Applied Digital Solutions (Palm Beach, Fla.) said in December that it will sell human-implantable chips with space for about 60 strands of information starting early in 2002, but only in South America. In the United States, ADS still needs FDA approval, which it might get later this year. Right now, only some livestock have the chips (and, of course, Professor Kevin Warwick of Reading University in England, as reported in News of the Weird in July 2001, whose arm-implanted chips open his office door and turn on the lights).
Yeslam bin Laden, half-brother of Osama, said he will introduce a "bin Laden" designer clothing line that he believes will sell big in Arab countries (but his "bin Laden" trademark application in Switzerland has been held up). And the director of housing at Princeton University issued a safety directive to students after two undergraduates fell out of bunk beds in dorms; it is believed to be the first warning on how to use a bed ever issued to Ivy League students. And probation officers in Staffordshire, England, fresh out of rehabilitation ideas, have started a counseling program based on discussing questions and answers from the board game Scruples.
A brothel for female clientele closed because customers were abusing the owner's pay-afterward privilege by claiming the men didn't satisfy them (Waldshut, Germany). A man escaped after robbing an auto parts store of $50, but not before losing his prosthetic leg and his pants in a scuffle with an employee (Kansas City, Mo.). The owner of seven large (up to 6 feet long), house-roaming Monitor lizards died, apparently of natural causes, but then became dinner for his brood before a relative discovered the body (Newark, Del.). A wealthy director of Finland's Nokia telecom company was fined about $103,000 for speeding, based on the country's system of assigning fines by income, but he said his income has dropped, and the fine should only be about $20,000 (Helsinki).

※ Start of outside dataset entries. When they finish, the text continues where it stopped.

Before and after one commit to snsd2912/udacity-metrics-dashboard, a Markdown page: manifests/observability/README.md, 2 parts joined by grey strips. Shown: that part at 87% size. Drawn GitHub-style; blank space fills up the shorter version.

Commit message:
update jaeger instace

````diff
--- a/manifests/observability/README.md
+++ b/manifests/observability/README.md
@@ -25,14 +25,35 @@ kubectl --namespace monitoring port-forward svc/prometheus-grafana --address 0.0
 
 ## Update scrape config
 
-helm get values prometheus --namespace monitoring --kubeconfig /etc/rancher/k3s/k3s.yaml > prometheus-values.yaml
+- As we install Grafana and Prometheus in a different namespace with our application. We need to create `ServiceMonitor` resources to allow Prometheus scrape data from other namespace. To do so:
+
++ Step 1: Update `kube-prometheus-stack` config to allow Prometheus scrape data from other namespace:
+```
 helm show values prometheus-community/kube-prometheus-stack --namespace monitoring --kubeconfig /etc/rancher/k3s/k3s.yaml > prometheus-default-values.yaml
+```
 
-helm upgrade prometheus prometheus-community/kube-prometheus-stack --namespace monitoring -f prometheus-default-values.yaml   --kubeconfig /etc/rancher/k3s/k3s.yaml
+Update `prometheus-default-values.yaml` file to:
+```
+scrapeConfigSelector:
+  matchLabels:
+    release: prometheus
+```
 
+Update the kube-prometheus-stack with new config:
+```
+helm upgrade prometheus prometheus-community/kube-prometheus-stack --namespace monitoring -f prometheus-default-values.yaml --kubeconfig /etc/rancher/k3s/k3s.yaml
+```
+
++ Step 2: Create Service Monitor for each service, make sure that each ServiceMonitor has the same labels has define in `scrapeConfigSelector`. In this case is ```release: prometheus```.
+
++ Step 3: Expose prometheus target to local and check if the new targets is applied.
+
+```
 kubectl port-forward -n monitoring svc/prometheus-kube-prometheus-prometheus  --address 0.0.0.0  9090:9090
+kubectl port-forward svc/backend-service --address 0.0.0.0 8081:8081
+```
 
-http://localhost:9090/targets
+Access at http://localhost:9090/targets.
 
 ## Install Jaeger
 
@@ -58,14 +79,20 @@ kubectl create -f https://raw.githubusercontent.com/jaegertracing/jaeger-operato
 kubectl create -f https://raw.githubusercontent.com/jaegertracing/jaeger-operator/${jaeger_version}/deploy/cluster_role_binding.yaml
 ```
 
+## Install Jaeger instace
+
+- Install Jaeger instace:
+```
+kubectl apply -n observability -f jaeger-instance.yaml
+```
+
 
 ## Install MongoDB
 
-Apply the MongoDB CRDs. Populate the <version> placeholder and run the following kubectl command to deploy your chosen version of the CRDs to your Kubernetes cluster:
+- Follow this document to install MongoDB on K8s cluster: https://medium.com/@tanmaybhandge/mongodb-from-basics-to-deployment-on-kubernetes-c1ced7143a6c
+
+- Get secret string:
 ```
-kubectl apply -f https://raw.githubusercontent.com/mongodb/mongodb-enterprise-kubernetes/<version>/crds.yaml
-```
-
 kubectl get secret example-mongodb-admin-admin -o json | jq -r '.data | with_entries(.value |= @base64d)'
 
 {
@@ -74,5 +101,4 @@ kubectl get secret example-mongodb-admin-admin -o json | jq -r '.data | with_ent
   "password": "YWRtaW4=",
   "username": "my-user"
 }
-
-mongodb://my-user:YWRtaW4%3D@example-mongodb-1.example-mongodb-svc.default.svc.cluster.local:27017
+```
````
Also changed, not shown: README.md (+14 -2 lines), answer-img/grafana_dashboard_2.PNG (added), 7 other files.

(Send your Weird News to Chuck Shepherd, P.O. Box 18737, Tampa, Fla. 33679 or Newsweird@aol.com, or go to www.NewsoftheWeird.com/.)